-- Edit tracking data --
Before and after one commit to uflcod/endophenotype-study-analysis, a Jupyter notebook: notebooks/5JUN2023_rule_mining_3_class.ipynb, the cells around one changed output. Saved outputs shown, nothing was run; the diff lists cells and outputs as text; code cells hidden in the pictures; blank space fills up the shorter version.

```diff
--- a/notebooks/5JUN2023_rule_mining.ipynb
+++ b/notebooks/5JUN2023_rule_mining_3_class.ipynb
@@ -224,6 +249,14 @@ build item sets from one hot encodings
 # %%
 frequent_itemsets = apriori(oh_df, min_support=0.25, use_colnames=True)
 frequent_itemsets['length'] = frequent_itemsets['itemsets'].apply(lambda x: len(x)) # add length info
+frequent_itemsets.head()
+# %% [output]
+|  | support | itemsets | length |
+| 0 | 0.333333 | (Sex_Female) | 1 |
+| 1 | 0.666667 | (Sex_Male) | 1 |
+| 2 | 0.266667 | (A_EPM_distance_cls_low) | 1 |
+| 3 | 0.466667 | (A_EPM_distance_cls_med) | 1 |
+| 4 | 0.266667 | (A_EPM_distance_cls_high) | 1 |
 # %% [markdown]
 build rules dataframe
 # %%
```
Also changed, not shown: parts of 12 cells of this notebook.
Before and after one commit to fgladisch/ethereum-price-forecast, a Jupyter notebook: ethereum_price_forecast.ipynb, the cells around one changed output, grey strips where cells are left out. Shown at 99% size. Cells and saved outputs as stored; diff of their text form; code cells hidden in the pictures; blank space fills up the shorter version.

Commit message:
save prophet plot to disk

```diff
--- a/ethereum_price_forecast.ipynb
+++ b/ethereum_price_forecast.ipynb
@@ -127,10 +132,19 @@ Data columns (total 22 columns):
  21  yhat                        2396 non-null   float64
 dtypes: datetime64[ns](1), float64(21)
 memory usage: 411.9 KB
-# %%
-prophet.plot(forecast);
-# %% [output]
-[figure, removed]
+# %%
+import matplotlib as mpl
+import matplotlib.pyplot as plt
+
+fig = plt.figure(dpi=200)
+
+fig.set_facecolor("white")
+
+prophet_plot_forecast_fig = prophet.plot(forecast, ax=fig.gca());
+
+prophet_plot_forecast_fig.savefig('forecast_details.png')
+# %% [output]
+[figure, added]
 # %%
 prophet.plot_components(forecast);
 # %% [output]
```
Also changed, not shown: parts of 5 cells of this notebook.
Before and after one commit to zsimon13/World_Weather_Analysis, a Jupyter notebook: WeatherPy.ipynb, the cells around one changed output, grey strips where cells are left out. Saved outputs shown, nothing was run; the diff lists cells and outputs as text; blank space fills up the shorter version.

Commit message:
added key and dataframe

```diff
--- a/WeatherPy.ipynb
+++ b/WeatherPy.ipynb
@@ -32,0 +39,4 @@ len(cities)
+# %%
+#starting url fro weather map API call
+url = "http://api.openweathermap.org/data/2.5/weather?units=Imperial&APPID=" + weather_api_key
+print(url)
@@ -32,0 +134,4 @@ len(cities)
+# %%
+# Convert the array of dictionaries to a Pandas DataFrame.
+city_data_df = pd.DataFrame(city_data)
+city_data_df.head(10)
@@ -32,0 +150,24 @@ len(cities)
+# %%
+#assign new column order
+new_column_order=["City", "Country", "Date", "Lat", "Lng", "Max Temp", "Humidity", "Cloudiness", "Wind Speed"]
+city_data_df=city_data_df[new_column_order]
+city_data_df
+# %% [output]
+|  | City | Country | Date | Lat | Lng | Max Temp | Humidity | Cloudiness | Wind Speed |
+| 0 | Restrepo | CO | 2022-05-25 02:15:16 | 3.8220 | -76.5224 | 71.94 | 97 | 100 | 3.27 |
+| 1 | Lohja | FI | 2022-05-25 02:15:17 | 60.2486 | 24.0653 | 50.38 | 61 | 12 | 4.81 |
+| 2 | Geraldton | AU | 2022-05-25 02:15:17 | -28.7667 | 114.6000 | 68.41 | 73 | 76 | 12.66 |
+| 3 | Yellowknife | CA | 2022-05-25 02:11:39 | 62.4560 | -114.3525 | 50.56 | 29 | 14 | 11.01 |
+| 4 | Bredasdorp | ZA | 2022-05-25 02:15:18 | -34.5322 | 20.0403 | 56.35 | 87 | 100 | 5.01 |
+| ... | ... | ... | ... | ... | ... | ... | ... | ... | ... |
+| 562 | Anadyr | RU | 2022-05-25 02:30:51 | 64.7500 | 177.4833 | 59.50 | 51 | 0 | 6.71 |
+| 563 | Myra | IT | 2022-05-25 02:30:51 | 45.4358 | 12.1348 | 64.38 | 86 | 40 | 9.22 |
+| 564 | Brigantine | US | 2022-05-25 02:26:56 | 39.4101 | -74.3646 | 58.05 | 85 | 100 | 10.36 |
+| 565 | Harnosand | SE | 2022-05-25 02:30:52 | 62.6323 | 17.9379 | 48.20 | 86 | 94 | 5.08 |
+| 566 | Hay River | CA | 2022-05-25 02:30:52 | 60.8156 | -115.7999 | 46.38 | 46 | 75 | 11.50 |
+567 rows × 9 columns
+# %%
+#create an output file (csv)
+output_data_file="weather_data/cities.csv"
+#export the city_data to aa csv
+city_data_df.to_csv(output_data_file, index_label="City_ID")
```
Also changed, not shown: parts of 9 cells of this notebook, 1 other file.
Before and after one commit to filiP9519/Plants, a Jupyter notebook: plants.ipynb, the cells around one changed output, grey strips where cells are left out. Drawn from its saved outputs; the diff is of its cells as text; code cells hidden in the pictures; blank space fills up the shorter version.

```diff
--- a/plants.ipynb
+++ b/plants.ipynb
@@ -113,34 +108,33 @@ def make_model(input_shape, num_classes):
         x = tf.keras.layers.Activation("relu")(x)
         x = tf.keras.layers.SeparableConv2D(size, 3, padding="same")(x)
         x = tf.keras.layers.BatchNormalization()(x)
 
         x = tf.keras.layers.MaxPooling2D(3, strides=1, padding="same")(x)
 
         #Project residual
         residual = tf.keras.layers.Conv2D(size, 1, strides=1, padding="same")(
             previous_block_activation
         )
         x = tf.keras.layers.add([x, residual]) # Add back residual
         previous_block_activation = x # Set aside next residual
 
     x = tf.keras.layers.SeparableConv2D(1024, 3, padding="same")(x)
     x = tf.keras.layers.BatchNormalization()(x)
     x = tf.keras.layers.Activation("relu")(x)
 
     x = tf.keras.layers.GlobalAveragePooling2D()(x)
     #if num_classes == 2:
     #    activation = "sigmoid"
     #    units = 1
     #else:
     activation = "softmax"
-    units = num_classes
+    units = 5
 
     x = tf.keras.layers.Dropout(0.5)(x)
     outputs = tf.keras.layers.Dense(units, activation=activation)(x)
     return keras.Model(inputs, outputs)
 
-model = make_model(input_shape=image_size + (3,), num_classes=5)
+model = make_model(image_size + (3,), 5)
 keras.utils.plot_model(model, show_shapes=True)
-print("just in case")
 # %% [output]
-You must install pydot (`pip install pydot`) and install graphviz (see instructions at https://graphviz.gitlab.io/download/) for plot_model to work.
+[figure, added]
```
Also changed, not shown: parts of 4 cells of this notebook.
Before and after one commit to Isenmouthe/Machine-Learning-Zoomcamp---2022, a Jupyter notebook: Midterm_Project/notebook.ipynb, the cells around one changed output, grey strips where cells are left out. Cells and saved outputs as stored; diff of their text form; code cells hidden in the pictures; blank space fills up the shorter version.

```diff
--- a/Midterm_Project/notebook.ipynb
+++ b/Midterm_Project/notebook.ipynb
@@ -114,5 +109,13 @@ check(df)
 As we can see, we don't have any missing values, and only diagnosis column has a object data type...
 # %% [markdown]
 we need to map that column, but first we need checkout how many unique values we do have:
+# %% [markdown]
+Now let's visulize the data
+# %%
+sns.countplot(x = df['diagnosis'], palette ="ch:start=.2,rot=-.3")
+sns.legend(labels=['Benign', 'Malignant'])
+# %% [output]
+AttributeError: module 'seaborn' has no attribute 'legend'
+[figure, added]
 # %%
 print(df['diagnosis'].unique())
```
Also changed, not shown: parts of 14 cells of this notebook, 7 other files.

-- What to produce --
Tally up the lines holding the string "same" in the data above, and respond with nothing but the number.

-- Exercise output --
4